§ RECORDED DATA
+ + +

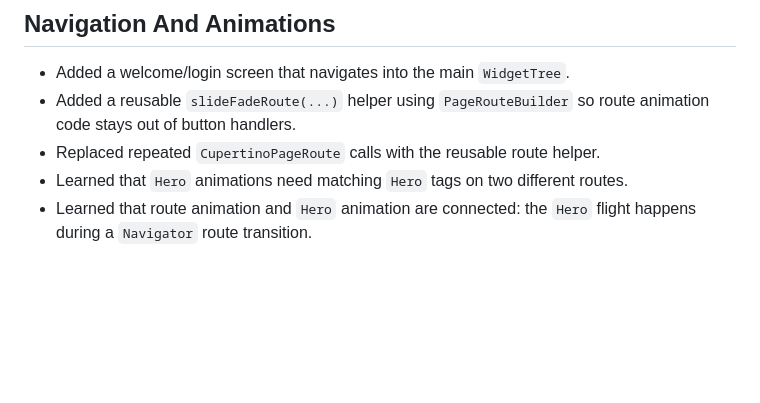
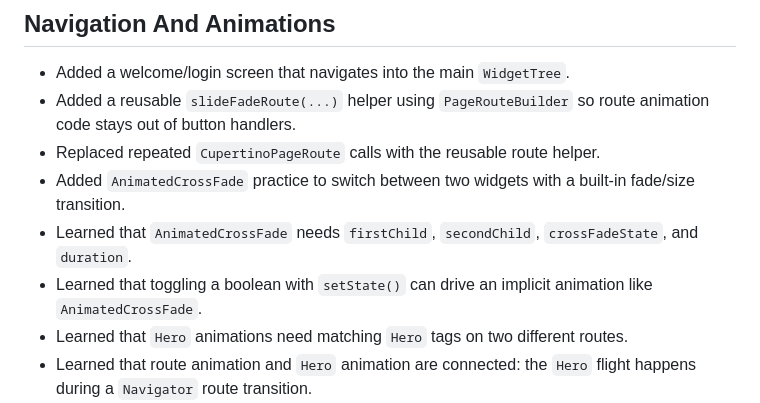
Before and after one commit to yanlimabarbosa/flutter-learning, a Markdown page: flutter_learning_progress.md, the part around the change. Drawn GitHub-style; blank space fills up the shorter version.

Commit message:
docs(progress): record AnimatedCrossFade lesson
- Add notes for AnimatedCrossFade practice
- Document required crossfade properties
- Record using setState to drive implicit animation state

```diff
--- a/flutter_learning_progress.md
+++ b/flutter_learning_progress.md
@@ -174,6 +174,9 @@
 - Added a welcome/login screen that navigates into the main `WidgetTree`.
 - Added a reusable `slideFadeRoute(...)` helper using `PageRouteBuilder` so route animation code stays out of button handlers.
 - Replaced repeated `CupertinoPageRoute` calls with the reusable route helper.
+- Added `AnimatedCrossFade` practice to switch between two widgets with a built-in fade/size transition.
+- Learned that `AnimatedCrossFade` needs `firstChild`, `secondChild`, `crossFadeState`, and `duration`.
+- Learned that toggling a boolean with `setState()` can drive an implicit animation like `AnimatedCrossFade`.
 - Learned that `Hero` animations need matching `Hero` tags on two different routes.
 - Learned that route animation and `Hero` animation are connected: the `Hero` flight happens during a `Navigator` route transition.
 - Learned that replacing a widget in `body` with `pages.elementAt(index)` is not the same as pushing a route, so it does not create a route transition by itself.
```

+ + +

§ GOAL OF THE EXERCISE
Among the records, find all lines that include the string "transition" and return them.

§ SOLUTION TO THE EXERCISE
+- Added `AnimatedCrossFade` practice to switch between two widgets with a built-in fade/size transition.
 - Learned that route animation and `Hero` animation are connected: the `Hero` flight happens during a `Navigator` route transition.
 - Learned that replacing a widget in `body` with `pages.elementAt(index)` is not the same as pushing a route, so it does not create a route transition by itself.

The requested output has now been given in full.